Lysmata is a genus of shrimp in the infraorder Caridea, the caridean shrimp. The genus now belongs to the family Hippolytidae, but recent cladistic analysis suggests it should be included in its former family, Lysmatidae. Lysmata are popular ornamental shrimp in the marine aquarium trade for their bright color patterns, interesting behaviors, and ability to control certain aquarium pests such as sea anemones of the genus Aiptasia. They are known to command high prices on the pet market.

Cuapetes is a genus of shrimp in the family Palaemonidae, comprising the following species:

<i>Ancylomenes</i> Ancylomenes is a crustaceans gender from the family Palaemonidae, order Decapoda.

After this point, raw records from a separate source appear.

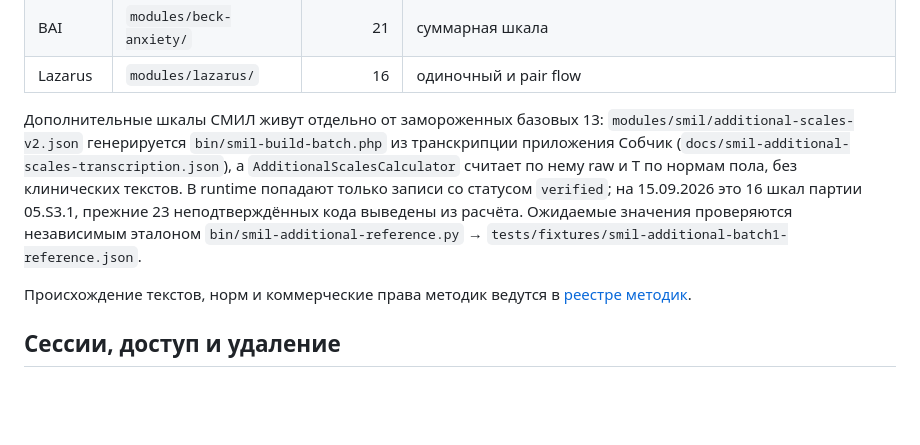
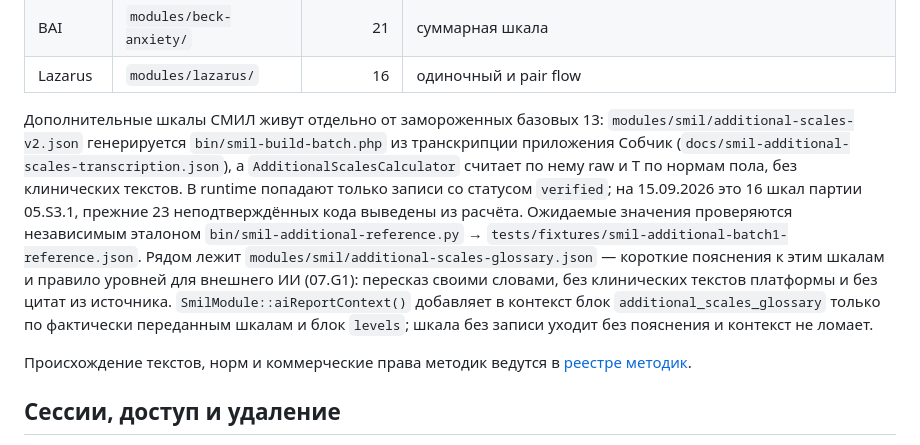
Before and after one commit to dmitryturin-art/psytest-platform, a Markdown page: ARCHITECTURE.md, the part around the change. GitHub-like rendering; blank space fills up the shorter version.

```diff
--- a/ARCHITECTURE.md
+++ b/ARCHITECTURE.md
@@ -152,7 +152,7 @@ interface TestModuleInterface
 | BAI | `modules/beck-anxiety/` | 21 | суммарная шкала |
 | Lazarus | `modules/lazarus/` | 16 | одиночный и pair flow |
 
-Дополнительные шкалы СМИЛ живут отдельно от замороженных базовых 13: `modules/smil/additional-scales-v2.json` генерируется `bin/smil-build-batch.php` из транскрипции приложения Собчик (`docs/smil-additional-scales-transcription.json`), а `AdditionalScalesCalculator` считает по нему raw и T по нормам пола, без клинических текстов. В runtime попадают только записи со статусом `verified`; на 15.09.2026 это 16 шкал партии 05.S3.1, прежние 23 неподтверждённых кода выведены из расчёта. Ожидаемые значения проверяются независимым эталоном `bin/smil-additional-reference.py` → `tests/fixtures/smil-additional-batch1-reference.json`.
+Дополнительные шкалы СМИЛ живут отдельно от замороженных базовых 13: `modules/smil/additional-scales-v2.json` генерируется `bin/smil-build-batch.php` из транскрипции приложения Собчик (`docs/smil-additional-scales-transcription.json`), а `AdditionalScalesCalculator` считает по нему raw и T по нормам пола, без клинических текстов. В runtime попадают только записи со статусом `verified`; на 15.09.2026 это 16 шкал партии 05.S3.1, прежние 23 неподтверждённых кода выведены из расчёта. Ожидаемые значения проверяются независимым эталоном `bin/smil-additional-reference.py` → `tests/fixtures/smil-additional-batch1-reference.json`. Рядом лежит `modules/smil/additional-scales-glossary.json` — короткие пояснения к этим шкалам и правило уровней для внешнего ИИ (07.G1): пересказ своими словами, без клинических текстов платформы и без цитат из источника. `SmilModule::aiReportContext()` добавляет в контекст блок `additional_scales_glossary` только по фактически переданным шкалам и блок `levels`; шкала без записи уходит без пояснения и контекст не ломает.
 
 Происхождение текстов, норм и коммерческие права методик ведутся в [реестре методик](docs/roadmap/METHODOLOGY_REGISTRY.md).
 
```
Also changed, not shown: docs/roadmap/DATA_MAP_CURRENT.md (+1 -0 lines), docs/smil-additional-scales-registry.md (+19 -0 lines).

Ancylomenes is a genus of shrimp, erected in 2010 to accommodate the group of species around "Periclimenes aesopius". Members of the genus are widely distributed in the warm oceans of the world, and live in association with cnidarians; most are cleaner shrimp.

<i>Urocaridella</i> Genus of crustaceans

Urocaridella is a genus of shrimp comprising the following species:

<i>Tuleariocaris</i> genus of crustaceans

Tuleariocaris is a genus of shrimp comprising the following species:

Ogyrididae family of crustaceans

Ogyrididae is a family of decapod crustaceans consisting of 10 species.

Thoridae is a family of cleaner shrimp, also known as broken-back shrimp or anemone shrimp.

Parhippolyte is a genus of cave dwelling decapod crustaceans, known as cave shrimps from the family Barbouriidae The type species Parhipplyte uvea was described in 1900 by the English carcinologist Lancelot Alexander Borradaile from specimens collected in the south western Pacific by Arthur Willey. As their vernacular name of cave shrimp suggests these species are generally found in marine caves as well as anchialine ponds and lagoons.

References

  1. S. De Grave & C. H. J. M. Fransen (2011). "Carideorum Catalogus: the Recent species of the dendrobranchiate, stenopodidean, procarididean and caridean shrimps (Crustacea: Decapoda)". Zoologische Mededelingen . 85 (9): 195–589, figs. 1–59. ISBN   978-90-6519-200-4. Archived from the original on 2012-12-20.
  2. Charles Fransen, Sammy De Grave & Michael Türkay (2012). "Thor Kingsley, 1878a". WoRMS. World Register of Marine Species . Retrieved February 5, 2012.